- EXERCISE
Print every entry exactly as written.

- RECORDS FOR THE EXERCISE
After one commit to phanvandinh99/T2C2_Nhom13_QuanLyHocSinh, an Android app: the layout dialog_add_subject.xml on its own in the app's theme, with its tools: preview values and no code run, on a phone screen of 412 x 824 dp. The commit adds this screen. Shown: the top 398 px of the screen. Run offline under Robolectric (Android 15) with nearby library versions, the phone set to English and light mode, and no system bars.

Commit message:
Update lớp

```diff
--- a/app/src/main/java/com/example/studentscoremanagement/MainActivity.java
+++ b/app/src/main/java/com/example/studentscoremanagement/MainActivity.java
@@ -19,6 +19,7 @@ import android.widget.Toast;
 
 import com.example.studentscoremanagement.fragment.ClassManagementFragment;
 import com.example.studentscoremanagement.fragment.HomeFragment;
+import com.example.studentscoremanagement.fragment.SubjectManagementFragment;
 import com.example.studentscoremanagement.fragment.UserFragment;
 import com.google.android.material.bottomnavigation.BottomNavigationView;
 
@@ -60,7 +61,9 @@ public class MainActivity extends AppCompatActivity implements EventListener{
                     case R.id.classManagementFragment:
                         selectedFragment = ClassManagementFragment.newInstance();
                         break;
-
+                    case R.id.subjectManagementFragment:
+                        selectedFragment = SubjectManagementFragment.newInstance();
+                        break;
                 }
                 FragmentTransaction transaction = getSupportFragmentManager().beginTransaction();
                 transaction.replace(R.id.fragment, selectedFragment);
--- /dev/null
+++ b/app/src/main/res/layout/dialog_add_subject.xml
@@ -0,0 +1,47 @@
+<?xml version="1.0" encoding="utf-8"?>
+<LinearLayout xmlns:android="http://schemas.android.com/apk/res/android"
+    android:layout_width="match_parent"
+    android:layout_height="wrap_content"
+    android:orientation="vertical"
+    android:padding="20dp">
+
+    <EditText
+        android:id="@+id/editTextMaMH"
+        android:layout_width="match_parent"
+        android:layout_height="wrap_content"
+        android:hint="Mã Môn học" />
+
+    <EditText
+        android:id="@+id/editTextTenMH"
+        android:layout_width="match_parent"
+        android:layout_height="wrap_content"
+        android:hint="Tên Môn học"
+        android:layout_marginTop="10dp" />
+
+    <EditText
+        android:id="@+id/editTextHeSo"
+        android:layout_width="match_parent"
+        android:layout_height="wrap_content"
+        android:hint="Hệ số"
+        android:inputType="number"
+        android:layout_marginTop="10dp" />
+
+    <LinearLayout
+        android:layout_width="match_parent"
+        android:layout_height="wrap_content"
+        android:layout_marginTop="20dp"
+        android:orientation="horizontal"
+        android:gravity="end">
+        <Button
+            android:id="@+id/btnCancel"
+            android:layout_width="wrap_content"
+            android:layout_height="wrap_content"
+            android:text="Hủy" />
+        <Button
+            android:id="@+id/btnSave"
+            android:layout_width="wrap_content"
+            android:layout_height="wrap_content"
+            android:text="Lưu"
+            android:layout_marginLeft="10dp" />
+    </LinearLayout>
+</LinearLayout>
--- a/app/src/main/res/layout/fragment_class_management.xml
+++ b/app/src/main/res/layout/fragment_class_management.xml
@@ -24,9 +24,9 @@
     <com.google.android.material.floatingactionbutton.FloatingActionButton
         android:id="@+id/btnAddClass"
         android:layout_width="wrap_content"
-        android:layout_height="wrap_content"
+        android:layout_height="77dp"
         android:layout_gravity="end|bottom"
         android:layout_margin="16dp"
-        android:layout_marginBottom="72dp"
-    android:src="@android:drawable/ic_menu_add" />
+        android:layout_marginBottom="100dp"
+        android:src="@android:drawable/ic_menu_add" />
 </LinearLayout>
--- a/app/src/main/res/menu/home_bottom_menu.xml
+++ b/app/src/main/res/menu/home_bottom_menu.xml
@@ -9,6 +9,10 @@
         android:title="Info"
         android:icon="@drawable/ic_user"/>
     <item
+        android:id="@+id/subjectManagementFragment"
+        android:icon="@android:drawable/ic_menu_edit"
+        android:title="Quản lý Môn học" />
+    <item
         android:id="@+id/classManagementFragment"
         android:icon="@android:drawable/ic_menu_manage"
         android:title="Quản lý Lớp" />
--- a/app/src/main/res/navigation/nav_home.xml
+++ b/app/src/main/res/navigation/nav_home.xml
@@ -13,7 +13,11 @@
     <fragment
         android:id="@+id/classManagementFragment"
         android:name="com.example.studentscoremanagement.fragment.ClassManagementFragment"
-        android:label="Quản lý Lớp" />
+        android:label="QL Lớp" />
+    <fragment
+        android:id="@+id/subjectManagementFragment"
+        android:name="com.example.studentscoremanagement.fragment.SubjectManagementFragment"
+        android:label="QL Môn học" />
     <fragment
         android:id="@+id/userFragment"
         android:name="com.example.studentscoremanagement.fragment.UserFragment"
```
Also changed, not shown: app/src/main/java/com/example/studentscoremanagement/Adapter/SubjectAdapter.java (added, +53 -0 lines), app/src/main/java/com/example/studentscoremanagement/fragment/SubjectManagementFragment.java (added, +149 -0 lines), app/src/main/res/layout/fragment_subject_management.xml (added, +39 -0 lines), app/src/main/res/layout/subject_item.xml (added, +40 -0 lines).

- SOLUTION TO THIS TASK
After one commit to phanvandinh99/T2C2_Nhom13_QuanLyHocSinh, an Android app: the layout dialog_add_subject.xml on its own in the app's theme, with its tools: preview values and no code run, on a phone screen of 412 x 824 dp. The commit adds this screen. Shown: the top 398 px of the screen. Run offline under Robolectric (Android 15) with nearby library versions, the phone set to English and light mode, and no system bars.

Commit message:
Update lớp

```diff
--- a/app/src/main/java/com/example/studentscoremanagement/MainActivity.java
+++ b/app/src/main/java/com/example/studentscoremanagement/MainActivity.java
@@ -19,6 +19,7 @@ import android.widget.Toast;
 
 import com.example.studentscoremanagement.fragment.ClassManagementFragment;
 import com.example.studentscoremanagement.fragment.HomeFragment;
+import com.example.studentscoremanagement.fragment.SubjectManagementFragment;
 import com.example.studentscoremanagement.fragment.UserFragment;
 import com.google.android.material.bottomnavigation.BottomNavigationView;
 
@@ -60,7 +61,9 @@ public class MainActivity extends AppCompatActivity implements EventListener{
                     case R.id.classManagementFragment:
                         selectedFragment = ClassManagementFragment.newInstance();
                         break;
-
+                    case R.id.subjectManagementFragment:
+                        selectedFragment = SubjectManagementFragment.newInstance();
+                        break;
                 }
                 FragmentTransaction transaction = getSupportFragmentManager().beginTransaction();
                 transaction.replace(R.id.fragment, selectedFragment);
--- /dev/null
+++ b/app/src/main/res/layout/dialog_add_subject.xml
@@ -0,0 +1,47 @@
+<?xml version="1.0" encoding="utf-8"?>
+<LinearLayout xmlns:android="http://schemas.android.com/apk/res/android"
+    android:layout_width="match_parent"
+    android:layout_height="wrap_content"
+    android:orientation="vertical"
+    android:padding="20dp">
+
+    <EditText
+        android:id="@+id/editTextMaMH"
+        android:layout_width="match_parent"
+        android:layout_height="wrap_content"
+        android:hint="Mã Môn học" />
+
+    <EditText
+        android:id="@+id/editTextTenMH"
+        android:layout_width="match_parent"
+        android:layout_height="wrap_content"
+        android:hint="Tên Môn học"
+        android:layout_marginTop="10dp" />
+
+    <EditText
+        android:id="@+id/editTextHeSo"
+        android:layout_width="match_parent"
+        android:layout_height="wrap_content"
+        android:hint="Hệ số"
+        android:inputType="number"
+        android:layout_marginTop="10dp" />
+
+    <LinearLayout
+        android:layout_width="match_parent"
+        android:layout_height="wrap_content"
+        android:layout_marginTop="20dp"
+        android:orientation="horizontal"
+        android:gravity="end">
+        <Button
+            android:id="@+id/btnCancel"
+            android:layout_width="wrap_content"
+            android:layout_height="wrap_content"
+            android:text="Hủy" />
+        <Button
+            android:id="@+id/btnSave"
+            android:layout_width="wrap_content"
+            android:layout_height="wrap_content"
+            android:text="Lưu"
+            android:layout_marginLeft="10dp" />
+    </LinearLayout>
+</LinearLayout>
--- a/app/src/main/res/layout/fragment_class_management.xml
+++ b/app/src/main/res/layout/fragment_class_management.xml
@@ -24,9 +24,9 @@
     <com.google.android.material.floatingactionbutton.FloatingActionButton
         android:id="@+id/btnAddClass"
         android:layout_width="wrap_content"
-        android:layout_height="wrap_content"
+        android:layout_height="77dp"
         android:layout_gravity="end|bottom"
         android:layout_margin="16dp"
-        android:layout_marginBottom="72dp"
-    android:src="@android:drawable/ic_menu_add" />
+        android:layout_marginBottom="100dp"
+        android:src="@android:drawable/ic_menu_add" />
 </LinearLayout>
--- a/app/src/main/res/menu/home_bottom_menu.xml
+++ b/app/src/main/res/menu/home_bottom_menu.xml
@@ -9,6 +9,10 @@
         android:title="Info"
         android:icon="@drawable/ic_user"/>
     <item
+        android:id="@+id/subjectManagementFragment"
+        android:icon="@android:drawable/ic_menu_edit"
+        android:title="Quản lý Môn học" />
+    <item
         android:id="@+id/classManagementFragment"
         android:icon="@android:drawable/ic_menu_manage"
         android:title="Quản lý Lớp" />
--- a/app/src/main/res/navigation/nav_home.xml
+++ b/app/src/main/res/navigation/nav_home.xml
@@ -13,7 +13,11 @@
     <fragment
         android:id="@+id/classManagementFragment"
         android:name="com.example.studentscoremanagement.fragment.ClassManagementFragment"
-        android:label="Quản lý Lớp" />
+        android:label="QL Lớp" />
+    <fragment
+        android:id="@+id/subjectManagementFragment"
+        android:name="com.example.studentscoremanagement.fragment.SubjectManagementFragment"
+        android:label="QL Môn học" />
     <fragment
         android:id="@+id/userFragment"
         android:name="com.example.studentscoremanagement.fragment.UserFragment"
```
Also changed, not shown: app/src/main/java/com/example/studentscoremanagement/Adapter/SubjectAdapter.java (added, +53 -0 lines), app/src/main/java/com/example/studentscoremanagement/fragment/SubjectManagementFragment.java (added, +149 -0 lines), app/src/main/res/layout/fragment_subject_management.xml (added, +39 -0 lines), app/src/main/res/layout/subject_item.xml (added, +40 -0 lines).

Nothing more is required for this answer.